Biological Station research has shown that the Flathead River upstream from the lake is closely connected to the floodplain and alluvial aquifer (shallow groundwater) stretching a mile or more from the river. The flow of river water through the gravel and cobble substrate creates an underground aquatic environment that contains a complex food web that cycles nutrients and creates mosaics of riparian habitats that help sustain clean water in the river and lake.
Recently, Biological Station researcher Dr. Bonnie Ellis analyzed the long term data for Flathead Lake. The analysis shows that water quality gradually declined as the human footprint in the watershed increased. A 1983 pollution algal bloom and declining summer oxygen levels in the 1980s signaled the onset of nutrient pollution.
However, the biggest change in the lake was not due to pollution, but was clearly and directly related to the introduction of various fish species over the years and the mysis shrimp in the early 1980s. These introductions have dramatically changed the fisheries in the lake at the expense of native bull trout and lake trout. Likewise, new introductions into Flathead Lake are a real threat. Zebra mussels and walleye are two of the many nonnative species that could negatively impact Flathead waters if introduced.
Water quality in the lake, as measured in terms of water clarity, algae production, and deep water oxygen content, among other key variables, remains remarkably good given the large number of people living around the lake and in the Flathead Valley. In fact, Flathead Lake remains among the cleanest of the world’s large lakes owning to two key attributes. First, the Flathead River dominates the water moving through the lake. The river water is clean, clear and cold because it comes mostly from Glacier National Park and the Bob Marshall Wilderness complex. Second, water quality management in the lake and watershed is very good overall. All of the urban centers have good sewage collection and treatment facilities. Kalispell’s is among the best in the country. Best management practices on forest lands are well established and monitored. But agricultural practices and stormwater runoff from residential and commercial development is poorly monitored. Some groundwater monitoring wells have high nitrate, pesticide and herbicide concentrations.
Another change is that Flathead Lake appears to be getting warmer. The volume of the warm upper layers in the lake has increased substantially since 1990. The lake has not frozen over since 1988 and persistence of ice in the bays is declining. Summer surface temperatures routinely exceed 70 degrees Farenheit, too warm for cold-adapted cutthroat trout to grow, thus compounding the food web problem that has pushed cutthroad to the brink of extirpation.
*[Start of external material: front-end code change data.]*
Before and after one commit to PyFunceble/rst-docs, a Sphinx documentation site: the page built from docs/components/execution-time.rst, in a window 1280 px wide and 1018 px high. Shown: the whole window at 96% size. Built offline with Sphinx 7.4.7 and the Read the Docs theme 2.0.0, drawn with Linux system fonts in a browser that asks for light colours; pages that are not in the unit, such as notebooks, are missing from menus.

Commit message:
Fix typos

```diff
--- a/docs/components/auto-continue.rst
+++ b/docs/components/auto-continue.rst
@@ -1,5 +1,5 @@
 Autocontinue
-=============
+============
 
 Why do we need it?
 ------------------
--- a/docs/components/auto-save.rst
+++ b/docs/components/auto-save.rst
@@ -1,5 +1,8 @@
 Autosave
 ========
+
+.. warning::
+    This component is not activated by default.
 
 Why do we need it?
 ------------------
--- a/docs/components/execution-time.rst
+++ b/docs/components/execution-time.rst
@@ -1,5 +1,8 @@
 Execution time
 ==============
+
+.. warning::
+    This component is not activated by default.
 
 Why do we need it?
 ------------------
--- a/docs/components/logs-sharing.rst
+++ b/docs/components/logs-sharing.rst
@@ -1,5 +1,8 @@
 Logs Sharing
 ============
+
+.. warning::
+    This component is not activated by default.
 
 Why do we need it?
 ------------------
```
Moreover, pollution algae thrive in warm water as the nutrient supply increases, and Ellis’ analyses show that nitrogen inputs have steadily increased over the last decade.
Managers and the public must be vigilant and proactive to preserve Flathead Lake’s water quality. Conversion of agricultural lands to urban and commercial uses is gradually increasing the nonpoint source pollution in the Flathead River and Flathead Lake. Gravel mining along the Flathead River is reducing the resiliency of the alluvial aquifer to reduce pollutant loads.
Encroachment of human uses into riparian buffer zones along the river and lake increase every year, reducing natural trapping of nitrogen and phosphorus, the nutrients that increase algae production in the lake. Coal mining in Flathead headwaters could have negative impacts on water quality all the way to Flathead Lake, although a recent agreement between British Columbia and Montana put coal mines in the Flathead’s North Fork off the table for now.
The Flathead Basin Water Quality Monitoring Program and additional research conducted by the Biological Station help people understand the complex ecological processes in the Flathead Lake and river system. These processes sustain the clean water Flathead communities depend on. Continuing the Biological Station’s monitoring program is essential to keep track of changes in water quality in the lake and watershed. Only with the information continuous monitoring provides can effective management actions be taken to maintain Flathead Lake’s clean waters.
Produced for the Flathead Watershed Sourcebook by Dr. Jack Stanford, Director, Flathead Lake Biological Station and Robin Steinkraus, Flathead Lakers Executive Director, 2010. For more information about the monitoring program visit the Flathead Lake Biological Station website.